Memo Says Employees Disconnected Recording System

Harvard Police Department employees have been disconnecting equipment that records incoming phone calls, thereby decreasing the information available to fight crime, according to an internal police memo.

In the memo, which was addressed to all department employees, Police Chief Paul E. Johnson did not identify who tampered with the equipment or how the recording apparatus was sabotaged.

But his memo warned that any employee found tampering with the department's telephone, radio or computer equipment "will be subject to immediate termination of employment."

"Over the past week it has come to our attention that some department employees have been disconnecting the telephone recording lines," Johnson wrote in the memo, which is dated February 25. "In one instance, telephone calls were not recorded from Friday until the following Monday."

Hurts Investigations


The memo says the tampering jeopardizes the department's ability to gather information in investigating crimes and in presenting evidence to a court.

"The ability to recapture information on crimes in progress, corroborating actions taken or not taken by the department, complaints and evidence for court is defeated," Johnson wrote.

"It would be impossible for any officer in court to justify the inability to produce a recording due to the disconnection of the recording device," he said.

Johnson and H. Charles Schwab, who is charge of the department's communications, did not return phone calls yesterday.

The phone problems are not the first to strike police department communications. Last December, the department lost one of its radio channels, forcing the escort service, parking office and security office to use the same channel.

Radio Logjam
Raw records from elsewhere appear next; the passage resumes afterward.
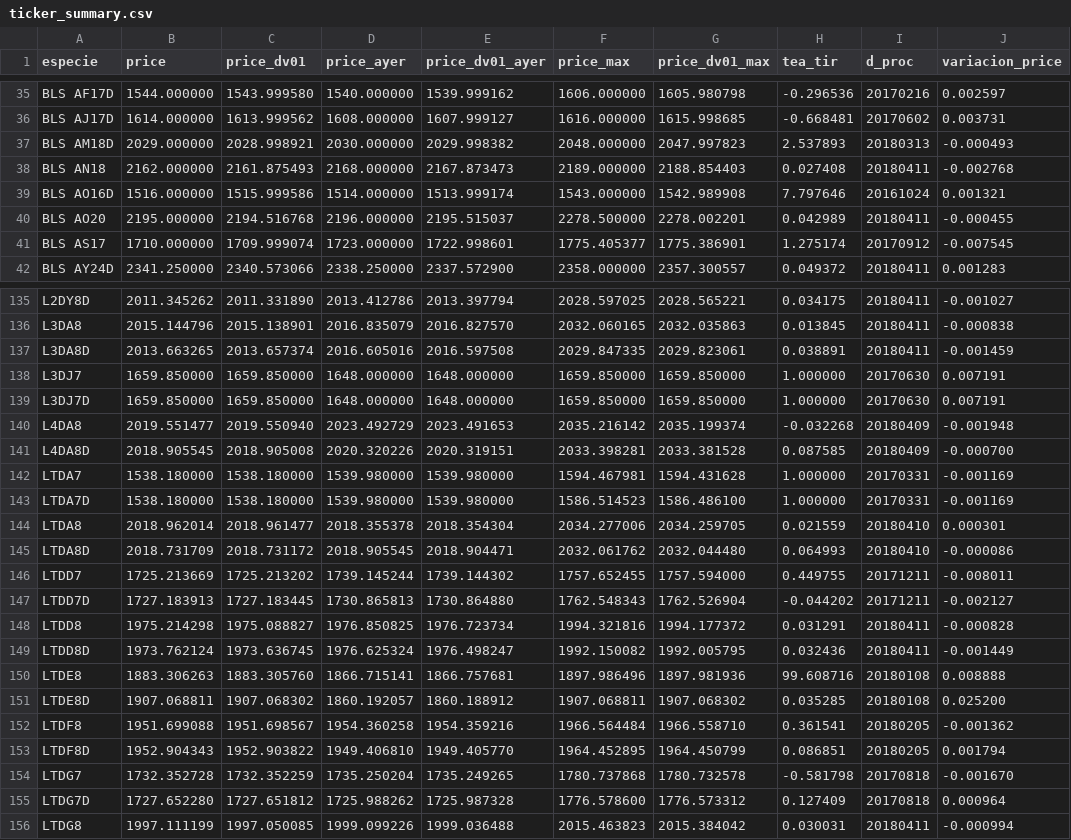
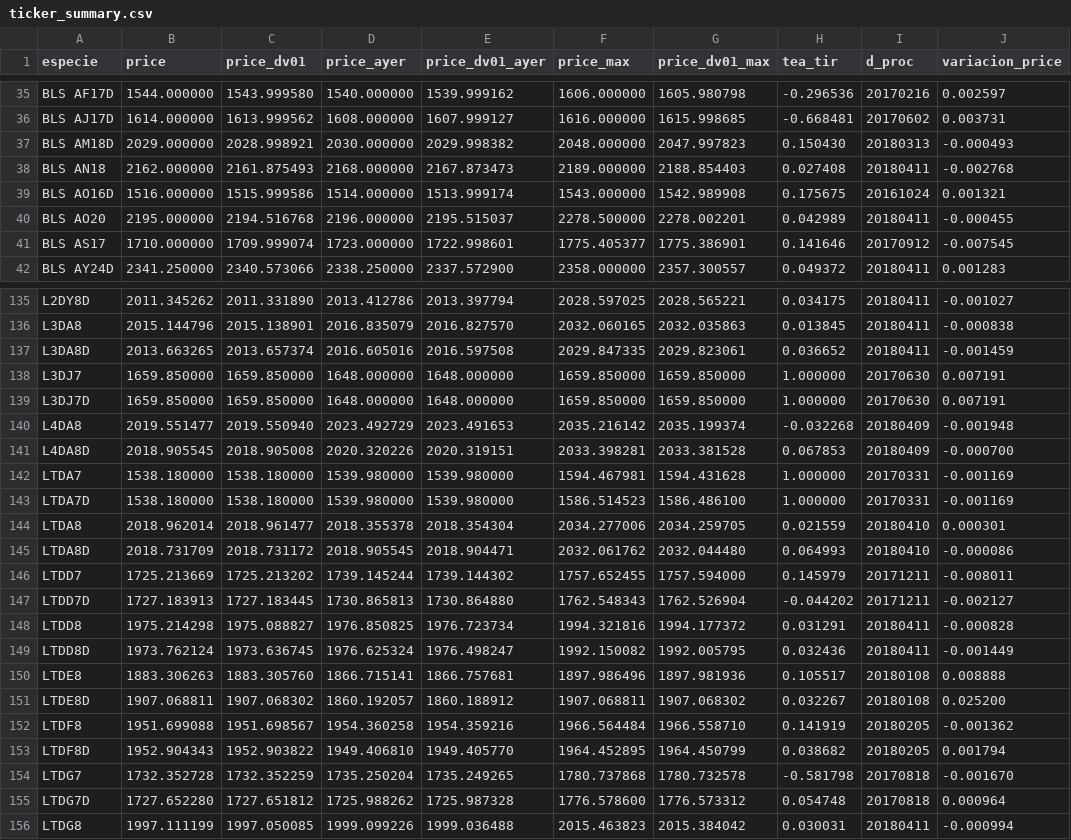
Before and after one commit to jorgebaez212/datavisuba2018, a CSV file: cotizaciones/resources/ticker_summary.csv, drawn as a sheet; only a part is shown, gaps mark what is left out; the diff covers the shown part only.

```diff
--- a/cotizaciones/resources/ticker_summary.csv
+++ b/cotizaciones/resources/ticker_summary.csv
@@ -36,7 +36,7 @@ especie;price;price_dv01;price_ayer;price_dv01_ayer;price_max;price_dv01_max;tea
 "BLS AJ17D";1614.000000;1613.999562;1608.000000;1607.999127;1616.000000;1615.998685;-0.668481;20170602;0.003731
-"BLS AM18D";2029.000000;2028.998921;2030.000000;2029.998382;2048.000000;2047.997823;2.537893;20180313;-0.000493
+"BLS AM18D";2029.000000;2028.998921;2030.000000;2029.998382;2048.000000;2047.997823;0.150430;20180313;-0.000493
 "BLS AN18";2162.000000;2161.875493;2168.000000;2167.873473;2189.000000;2188.854403;0.027408;20180411;-0.002768
-"BLS AO16D";1516.000000;1515.999586;1514.000000;1513.999174;1543.000000;1542.989908;7.797646;20161024;0.001321
+"BLS AO16D";1516.000000;1515.999586;1514.000000;1513.999174;1543.000000;1542.989908;0.175675;20161024;0.001321
 "BLS AO20";2195.000000;2194.516768;2196.000000;2195.515037;2278.500000;2278.002201;0.042989;20180411;-0.000455
-"BLS AS17";1710.000000;1709.999074;1723.000000;1722.998601;1775.405377;1775.386901;1.275174;20170912;-0.007545
+"BLS AS17";1710.000000;1709.999074;1723.000000;1722.998601;1775.405377;1775.386901;0.141646;20170912;-0.007545
 "BLS AY24D";2341.250000;2340.573066;2338.250000;2337.572900;2358.000000;2357.300557;0.049372;20180411;0.001283
@@ -136,3 +136,3 @@ especie;price;price_dv01;price_ayer;price_dv01_ayer;price_max;price_dv01_max;tea
 "L3DA8";2015.144796;2015.138901;2016.835079;2016.827570;2032.060165;2032.035863;0.013845;20180411;-0.000838
-"L3DA8D";2013.663265;2013.657374;2016.605016;2016.597508;2029.847335;2029.823061;0.038891;20180411;-0.001459
+"L3DA8D";2013.663265;2013.657374;2016.605016;2016.597508;2029.847335;2029.823061;0.036652;20180411;-0.001459
 "L3DJ7";1659.850000;1659.850000;1648.000000;1648.000000;1659.850000;1659.850000;1.000000;20170630;0.007191
@@ -140,3 +140,3 @@ especie;price;price_dv01;price_ayer;price_dv01_ayer;price_max;price_dv01_max;tea
 "L4DA8";2019.551477;2019.550940;2023.492729;2023.491653;2035.216142;2035.199374;-0.032268;20180409;-0.001948
-"L4DA8D";2018.905545;2018.905008;2020.320226;2020.319151;2033.398281;2033.381528;0.087585;20180409;-0.000700
+"L4DA8D";2018.905545;2018.905008;2020.320226;2020.319151;2033.398281;2033.381528;0.067853;20180409;-0.000700
 "LTDA7";1538.180000;1538.180000;1539.980000;1539.980000;1594.467981;1594.431628;1.000000;20170331;-0.001169
@@ -145,3 +145,3 @@ especie;price;price_dv01;price_ayer;price_dv01_ayer;price_max;price_dv01_max;tea
 "LTDA8D";2018.731709;2018.731172;2018.905545;2018.904471;2032.061762;2032.044480;0.064993;20180410;-0.000086
-"LTDD7";1725.213669;1725.213202;1739.145244;1739.144302;1757.652455;1757.594000;0.449755;20171211;-0.008011
+"LTDD7";1725.213669;1725.213202;1739.145244;1739.144302;1757.652455;1757.594000;0.145979;20171211;-0.008011
 "LTDD7D";1727.183913;1727.183445;1730.865813;1730.864880;1762.548343;1762.526904;-0.044202;20171211;-0.002127
@@ -149,8 +149,8 @@ especie;price;price_dv01;price_ayer;price_dv01_ayer;price_max;price_dv01_max;tea
 "LTDD8D";1973.762124;1973.636745;1976.625324;1976.498247;1992.150082;1992.005795;0.032436;20180411;-0.001449
-"LTDE8";1883.306263;1883.305760;1866.715141;1866.757681;1897.986496;1897.981936;99.608716;20180108;0.008888
-"LTDE8D";1907.068811;1907.068302;1860.192057;1860.188912;1907.068811;1907.068302;0.035285;20180108;0.025200
-"LTDF8";1951.699088;1951.698567;1954.360258;1954.359216;1966.564484;1966.558710;0.361541;20180205;-0.001362
-"LTDF8D";1952.904343;1952.903822;1949.406810;1949.405770;1964.452895;1964.450799;0.086851;20180205;0.001794
+"LTDE8";1883.306263;1883.305760;1866.715141;1866.757681;1897.986496;1897.981936;0.105517;20180108;0.008888
+"LTDE8D";1907.068811;1907.068302;1860.192057;1860.188912;1907.068811;1907.068302;0.032267;20180108;0.025200
+"LTDF8";1951.699088;1951.698567;1954.360258;1954.359216;1966.564484;1966.558710;0.141919;20180205;-0.001362
+"LTDF8D";1952.904343;1952.903822;1949.406810;1949.405770;1964.452895;1964.450799;0.038682;20180205;0.001794
 "LTDG7";1732.352728;1732.352259;1735.250204;1735.249265;1780.737868;1780.732578;-0.581798;20170818;-0.001670
-"LTDG7D";1727.652280;1727.651812;1725.988262;1725.987328;1776.578600;1776.573312;0.127409;20170818;0.000964
+"LTDG7D";1727.652280;1727.651812;1725.988262;1725.987328;1776.578600;1776.573312;0.054748;20170818;0.000964
 "LTDG8";1997.111199;1997.050085;1999.099226;1999.036488;2015.463823;2015.384042;0.030031;20180411;-0.000994
```
Also changed, not shown: 1 removed row and 44 edited cells elsewhere in this file, 3 other files.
Johnson said then that the loss of the channel was "temporary," although the department has yet to regain an extra channel. Several security guards interviewed in January said the radio logjam might hurt their ability to respond in an emergency.